### EXERCISE
Find every line in the records that holds the string "data". Copy each one.

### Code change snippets
[Start of section]

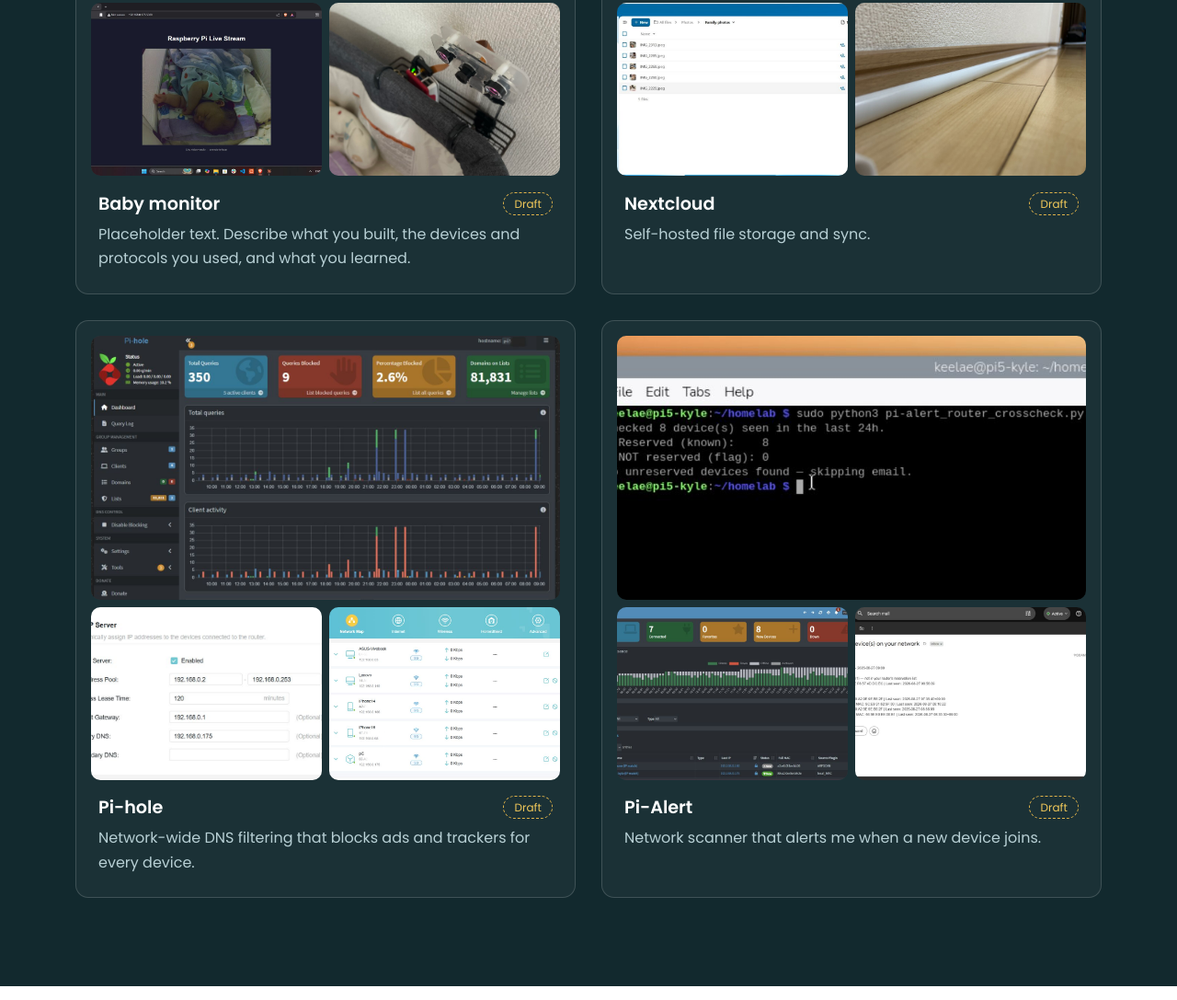
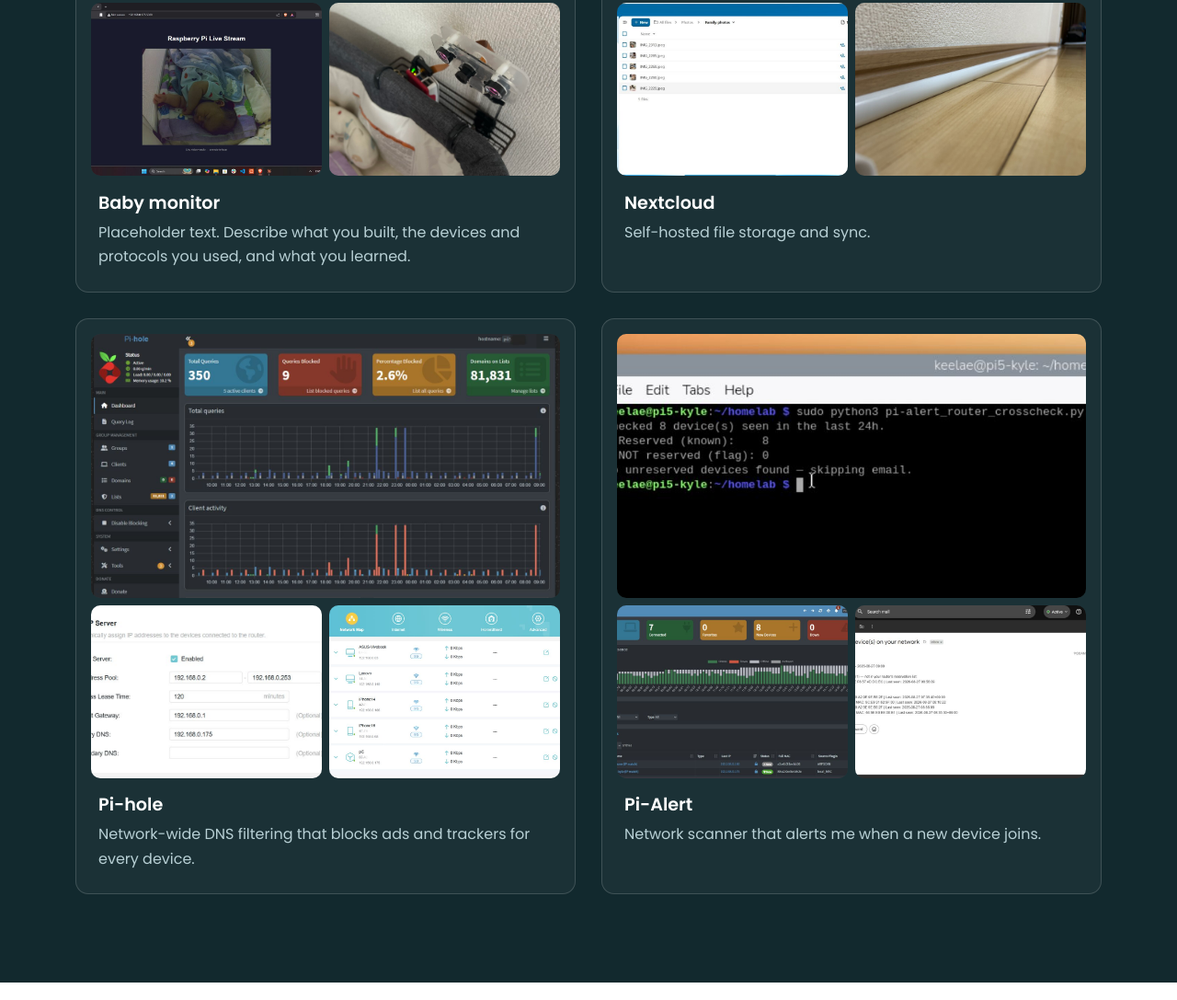
Before and after one commit to knich872/simple-portfolio-page, a plain HTML site: page index.html in a window 1280 px wide. Shown: the part 1241-2328 px from the top of the page at 92% size. Drawn offline with nearby package versions, Linux system fonts and the light colour scheme.

Commit message:
Update index.html
Removed "Draft" from all projects

```diff
--- a/index.html
+++ b/index.html
@@ -100,7 +100,6 @@
             <div class="lab-card__body">
               <div class="lab-card__head">
                 <h3 data-i18n="lab.baby.title">Baby monitor</h3>
-                <span class="badge-placeholder" data-i18n="lab.badge">Draft</span>
               </div>
               <p data-i18n="lab.baby.desc">I didn't buy a baby monitor. I built one.</p>
             </div>
@@ -114,7 +113,6 @@
             <div class="lab-card__body">
               <div class="lab-card__head">
                 <h3 data-i18n="lab.nextcloud.title">Nextcloud</h3>
-                <span class="badge-placeholder" data-i18n="lab.badge">Draft</span>
               </div>
               <p data-i18n="lab.nextcloud.desc">Nextcloud for self-hosted cloud storage and Tailscale for secure remote access.</p>
             </div>
@@ -128,7 +126,6 @@
             <div class="lab-card__body">
               <div class="lab-card__head">
                 <h3 data-i18n="lab.pihole.title">Pi-hole</h3>
-                <span class="badge-placeholder" data-i18n="lab.badge">Draft</span>
               </div>
               <p data-i18n="lab.pihole.desc">I stood up Pi-hole on a Raspberry Pi 5 and made it the authoritative DNS resolver for my LAN.</p>
             </div>
@@ -142,7 +139,6 @@
             <div class="lab-card__body">
               <div class="lab-card__head">
                 <h3 data-i18n="lab.pialert.title">Pi-Alert</h3>
-                <span class="badge-placeholder" data-i18n="lab.badge">Draft</span>
               </div>
               <p data-i18n="lab.pialert.desc">Pi-Alert scans, my script cross-checks, and I get an email only when something's actually worth looking at.</p>
             </div>
```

[End of section]

### RESPONSE TO THIS TASK
                 <h3 data-i18n="lab.baby.title">Baby monitor</h3>
-                <span class="badge-placeholder" data-i18n="lab.badge">Draft</span>
               <p data-i18n="lab.baby.desc">I didn't buy a baby monitor. I built one.</p>
                 <h3 data-i18n="lab.nextcloud.title">Nextcloud</h3>
-                <span class="badge-placeholder" data-i18n="lab.badge">Draft</span>
               <p data-i18n="lab.nextcloud.desc">Nextcloud for self-hosted cloud storage and Tailscale for secure remote access.</p>
                 <h3 data-i18n="lab.pihole.title">Pi-hole</h3>
-                <span class="badge-placeholder" data-i18n="lab.badge">Draft</span>
               <p data-i18n="lab.pihole.desc">I stood up Pi-hole on a Raspberry Pi 5 and made it the authoritative DNS resolver for my LAN.</p>
                 <h3 data-i18n="lab.pialert.title">Pi-Alert</h3>
-                <span class="badge-placeholder" data-i18n="lab.badge">Draft</span>
               <p data-i18n="lab.pialert.desc">Pi-Alert scans, my script cross-checks, and I get an email only when something's actually worth looking at.</p>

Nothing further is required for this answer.